Ephedra viridis, known by the common names green Mormon tea, green ephedra, and Indian tea, is a species of Ephedra. It is indigenous to the Western United States, where it is a member of varied scrub, woodland, desert, and open habitats. It grows at 900–2,300 metres (3,000–7,500 ft) elevations.
The Ephedra viridis shrub is woody below, topped with many dense clusters of erect bright green twigs. They may yellow somewhat with age.
Nodes along the twigs are marked by the tiny pairs of vestigial leaves, which start out reddish but soon dry to brown or black. Since the leaves are no longer functional, the stems are green and photosynthetic.
Male plants produce pollen cones at the nodes, each under a centimeter long with protruding yellowish sporangiophores.
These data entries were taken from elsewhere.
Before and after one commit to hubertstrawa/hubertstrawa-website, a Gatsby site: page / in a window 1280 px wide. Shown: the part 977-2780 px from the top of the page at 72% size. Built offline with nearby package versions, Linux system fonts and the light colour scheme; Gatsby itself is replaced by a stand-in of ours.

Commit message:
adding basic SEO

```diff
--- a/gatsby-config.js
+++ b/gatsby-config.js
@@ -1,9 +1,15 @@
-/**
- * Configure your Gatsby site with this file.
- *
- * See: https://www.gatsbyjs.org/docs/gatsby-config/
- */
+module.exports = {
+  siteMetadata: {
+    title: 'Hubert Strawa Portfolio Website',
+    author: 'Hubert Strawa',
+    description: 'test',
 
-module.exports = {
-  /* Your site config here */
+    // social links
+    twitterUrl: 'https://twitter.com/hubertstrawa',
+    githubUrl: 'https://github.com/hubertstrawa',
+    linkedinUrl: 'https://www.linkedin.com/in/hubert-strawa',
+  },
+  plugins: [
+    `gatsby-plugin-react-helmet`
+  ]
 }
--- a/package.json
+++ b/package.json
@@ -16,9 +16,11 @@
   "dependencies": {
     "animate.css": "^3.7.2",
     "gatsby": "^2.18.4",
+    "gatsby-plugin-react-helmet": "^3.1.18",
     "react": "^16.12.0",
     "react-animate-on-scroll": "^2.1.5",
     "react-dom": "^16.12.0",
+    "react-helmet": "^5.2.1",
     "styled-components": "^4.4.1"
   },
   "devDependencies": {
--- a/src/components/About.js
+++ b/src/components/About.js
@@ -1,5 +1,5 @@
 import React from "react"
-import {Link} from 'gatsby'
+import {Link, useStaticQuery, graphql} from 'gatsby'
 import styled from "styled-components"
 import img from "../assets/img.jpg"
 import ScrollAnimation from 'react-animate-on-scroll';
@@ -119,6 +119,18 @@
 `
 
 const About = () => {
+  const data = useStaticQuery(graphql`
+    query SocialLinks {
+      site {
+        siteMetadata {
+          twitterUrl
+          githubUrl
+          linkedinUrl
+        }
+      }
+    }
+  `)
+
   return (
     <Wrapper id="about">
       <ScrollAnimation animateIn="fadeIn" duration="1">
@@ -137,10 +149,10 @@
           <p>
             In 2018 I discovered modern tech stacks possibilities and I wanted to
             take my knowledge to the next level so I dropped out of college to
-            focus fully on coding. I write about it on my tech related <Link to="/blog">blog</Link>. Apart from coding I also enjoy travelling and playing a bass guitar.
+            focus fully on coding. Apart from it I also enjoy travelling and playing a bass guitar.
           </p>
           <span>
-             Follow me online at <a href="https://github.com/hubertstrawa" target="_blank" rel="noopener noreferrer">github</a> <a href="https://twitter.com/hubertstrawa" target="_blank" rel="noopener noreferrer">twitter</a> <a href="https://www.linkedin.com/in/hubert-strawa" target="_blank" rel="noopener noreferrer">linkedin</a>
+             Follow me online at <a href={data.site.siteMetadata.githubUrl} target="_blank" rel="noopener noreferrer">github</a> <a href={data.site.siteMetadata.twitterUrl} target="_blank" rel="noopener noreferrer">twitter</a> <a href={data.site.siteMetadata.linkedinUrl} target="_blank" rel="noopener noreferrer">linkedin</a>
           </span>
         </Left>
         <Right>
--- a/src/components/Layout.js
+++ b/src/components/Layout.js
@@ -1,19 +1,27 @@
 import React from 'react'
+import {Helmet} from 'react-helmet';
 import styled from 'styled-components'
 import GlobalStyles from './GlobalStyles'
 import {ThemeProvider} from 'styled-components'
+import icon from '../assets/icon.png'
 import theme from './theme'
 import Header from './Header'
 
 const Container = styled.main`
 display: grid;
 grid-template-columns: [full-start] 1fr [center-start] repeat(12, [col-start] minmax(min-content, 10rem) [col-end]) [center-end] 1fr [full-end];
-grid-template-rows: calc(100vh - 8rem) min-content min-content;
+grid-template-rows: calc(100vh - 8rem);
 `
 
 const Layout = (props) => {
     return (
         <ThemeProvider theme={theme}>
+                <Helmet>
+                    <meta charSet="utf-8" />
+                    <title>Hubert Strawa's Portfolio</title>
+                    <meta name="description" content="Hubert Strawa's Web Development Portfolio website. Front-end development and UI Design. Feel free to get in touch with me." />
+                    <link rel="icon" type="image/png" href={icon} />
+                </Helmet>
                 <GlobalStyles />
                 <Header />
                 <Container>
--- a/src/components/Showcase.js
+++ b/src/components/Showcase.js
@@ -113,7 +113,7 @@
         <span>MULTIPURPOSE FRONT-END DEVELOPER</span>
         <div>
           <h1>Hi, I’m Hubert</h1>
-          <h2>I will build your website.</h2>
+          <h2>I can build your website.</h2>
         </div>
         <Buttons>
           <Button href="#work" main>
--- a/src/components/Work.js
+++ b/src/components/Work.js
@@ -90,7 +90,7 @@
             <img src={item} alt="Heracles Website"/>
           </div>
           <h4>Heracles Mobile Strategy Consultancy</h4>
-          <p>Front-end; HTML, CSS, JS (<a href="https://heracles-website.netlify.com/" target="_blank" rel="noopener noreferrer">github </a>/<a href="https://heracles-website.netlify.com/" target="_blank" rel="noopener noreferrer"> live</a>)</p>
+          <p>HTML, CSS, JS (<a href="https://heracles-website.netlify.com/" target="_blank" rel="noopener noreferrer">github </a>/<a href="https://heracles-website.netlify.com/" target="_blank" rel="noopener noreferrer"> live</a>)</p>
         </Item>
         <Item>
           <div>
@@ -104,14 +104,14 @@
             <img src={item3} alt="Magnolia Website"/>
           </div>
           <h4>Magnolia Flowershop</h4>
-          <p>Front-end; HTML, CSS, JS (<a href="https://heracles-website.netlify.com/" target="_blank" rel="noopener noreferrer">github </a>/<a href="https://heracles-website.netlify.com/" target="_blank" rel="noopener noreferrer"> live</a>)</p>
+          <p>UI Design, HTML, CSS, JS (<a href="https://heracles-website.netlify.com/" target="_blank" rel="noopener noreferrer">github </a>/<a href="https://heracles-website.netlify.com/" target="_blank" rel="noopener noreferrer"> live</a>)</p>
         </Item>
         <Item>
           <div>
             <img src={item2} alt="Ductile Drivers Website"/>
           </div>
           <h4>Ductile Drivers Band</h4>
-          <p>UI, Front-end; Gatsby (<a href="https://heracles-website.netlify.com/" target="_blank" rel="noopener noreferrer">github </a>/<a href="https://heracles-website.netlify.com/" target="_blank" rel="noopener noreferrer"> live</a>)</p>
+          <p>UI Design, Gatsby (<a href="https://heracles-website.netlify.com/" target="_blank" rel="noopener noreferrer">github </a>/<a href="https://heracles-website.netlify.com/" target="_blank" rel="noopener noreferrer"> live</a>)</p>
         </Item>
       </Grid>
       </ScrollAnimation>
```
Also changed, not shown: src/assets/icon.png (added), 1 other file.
Female plants produce seed cones which are slightly larger and contain two seeds each.
by Lindsay Wolsey
As with any plant, Ephedra viridis is known by a variety of common names. It received the name Brigham tea from the use of the plant for tea by the Mormon pioneers. It is also known as Mormon tea for the same reason. It is also known as joint fir, Squaw tea, tick tea, desert tea, miner’s tea, teamster’s tea, Mexican tea, popotillo.
Brigham Tea has been used medicinally for more than five thousand years. There have been no reported undesirable side effects when the plant is used in its wholesome state. Brigham tea has been used for a wide variety of ailments, including: asthma, hay fever, and other allergies for the first stages of a cold or influenza, arthritis, fluid retention, coughs, malarial and other fevers, headaches, rheumatism, syphilis, boils, acne, a digestive tonic, and many others. Brigham tea has been historically used by frontiersmen to treat venereal diseases, such as syphilis and gonorrhea.
Brigham tea lists ephedrine, pseudopherine, lucenin 2, phosphorus, resin, tannin, and vicenin 2 among its active constituents. The allopathic world extracts ephedrine and pseudopherine for use in pharmaceuticals. The pharmacological action of ephedrine is similar to adrenalin. Its pressor and vaso-constrictor activity is lower, but its action lasts longer. It stimulates respiration, and increases the depth of respiration. Ephedrine reinforces heart action and dilates the bronchi, especially during spasms-which is why it is used for bronchial asthma. Ephedrine stimulates the central nervous system, and is used for treating depression and narcolepsy. It is an expectorant, and is useful for acute sinusitis and hay fever. Using ephedrine extracted from a plant will result in side effects. Pseudoephedrine has a similar, but weaker effect that that of ephedrine. It has a stronger diuretic effect.
In five thousand years of use of the whole plant, not one negative side effect has been reported. In just a few short years of extracting ephedrine and pseedophedrine from the Ephreda plants, many negative side effects have been reported, including death! When the whole plant is used, all of the chemical constituents are present, including those that balance out the active constituents. When just one alkaloid is extracted, the alkaloid becomes a powerful pharmaceutical and very dangerous. Ephedrine should not be mixed with other stimulants, such as caffeine.
Dr. Christopher was teaching a class, and a grateful student brought in enough Brigham tea popsicles for the entire class. Dr. Christopher said that the popsicles were delicious! According to David Christopher, Brigham tea is one of the tastiest herbal teas there is, and he would like to try a popsicle made from Brigham tea and honey. The tea is very astringent.
Because true herbalists are not interested in extracting the active constituents of the plant, they use the whole plant in a traditional manner, i.e. teas, infusions, decoctions, tinctures, etc. Dr. Christopher used Brigham tea as a key ingredient in his Sinus, Hay fever and Allergy formula. Dr. Christopher also used Brigham tea in his Arthritis-Rheumatism formula, and the Sinus and Lung Combination.